Exercise aim:
Those lines of the following listing which contain the string "threshold" should be returned.

Records:

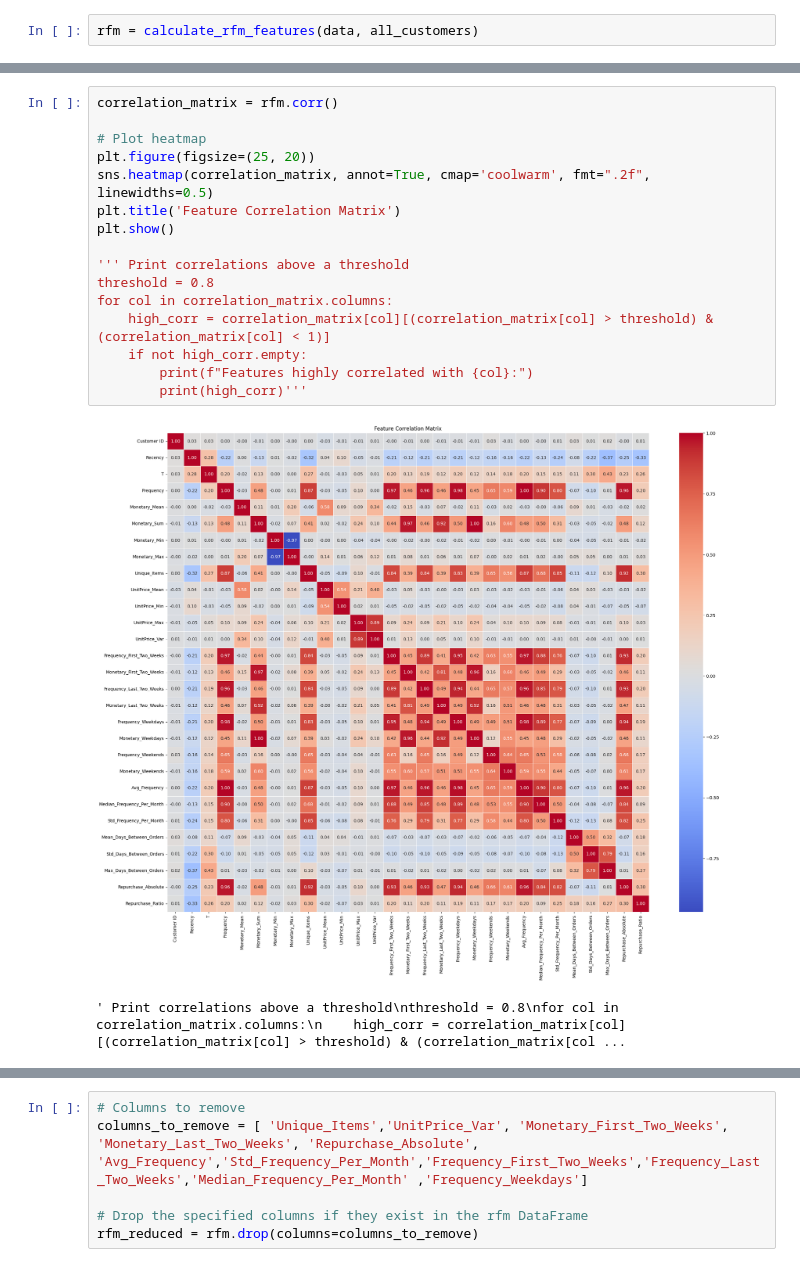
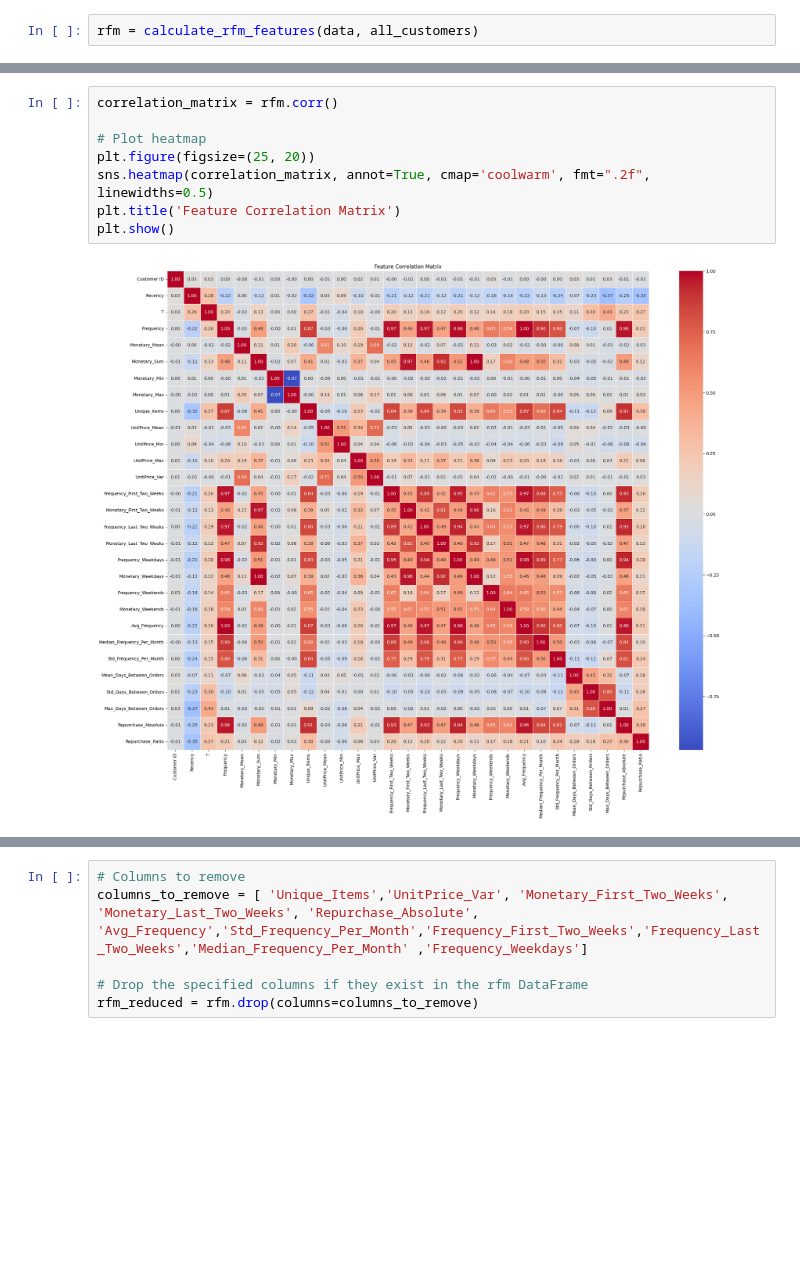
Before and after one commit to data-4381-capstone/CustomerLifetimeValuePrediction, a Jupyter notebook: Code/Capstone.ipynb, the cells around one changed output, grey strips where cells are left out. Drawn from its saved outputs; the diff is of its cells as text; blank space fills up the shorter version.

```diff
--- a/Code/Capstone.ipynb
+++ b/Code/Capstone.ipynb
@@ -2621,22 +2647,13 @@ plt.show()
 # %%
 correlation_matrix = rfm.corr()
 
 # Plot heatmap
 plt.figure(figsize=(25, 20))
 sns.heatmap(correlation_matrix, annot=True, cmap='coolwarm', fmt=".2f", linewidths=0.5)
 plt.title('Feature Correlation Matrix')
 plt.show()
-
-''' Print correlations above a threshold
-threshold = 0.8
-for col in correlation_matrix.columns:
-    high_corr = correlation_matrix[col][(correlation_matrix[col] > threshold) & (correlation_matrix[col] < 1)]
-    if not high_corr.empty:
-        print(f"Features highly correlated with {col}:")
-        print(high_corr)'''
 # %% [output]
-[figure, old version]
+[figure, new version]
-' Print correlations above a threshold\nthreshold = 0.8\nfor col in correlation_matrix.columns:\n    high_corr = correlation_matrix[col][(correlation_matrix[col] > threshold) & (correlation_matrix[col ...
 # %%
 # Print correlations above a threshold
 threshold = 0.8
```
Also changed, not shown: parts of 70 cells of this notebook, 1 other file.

Answer space:
-''' Print correlations above a threshold
-threshold = 0.8
-    high_corr = correlation_matrix[col][(correlation_matrix[col] > threshold) & (correlation_matrix[col] < 1)]
-' Print correlations above a threshold\nthreshold = 0.8\nfor col in correlation_matrix.columns:\n    high_corr = correlation_matrix[col][(correlation_matrix[col] > threshold) & (correlation_matrix[col ...
 # Print correlations above a threshold
 threshold = 0.8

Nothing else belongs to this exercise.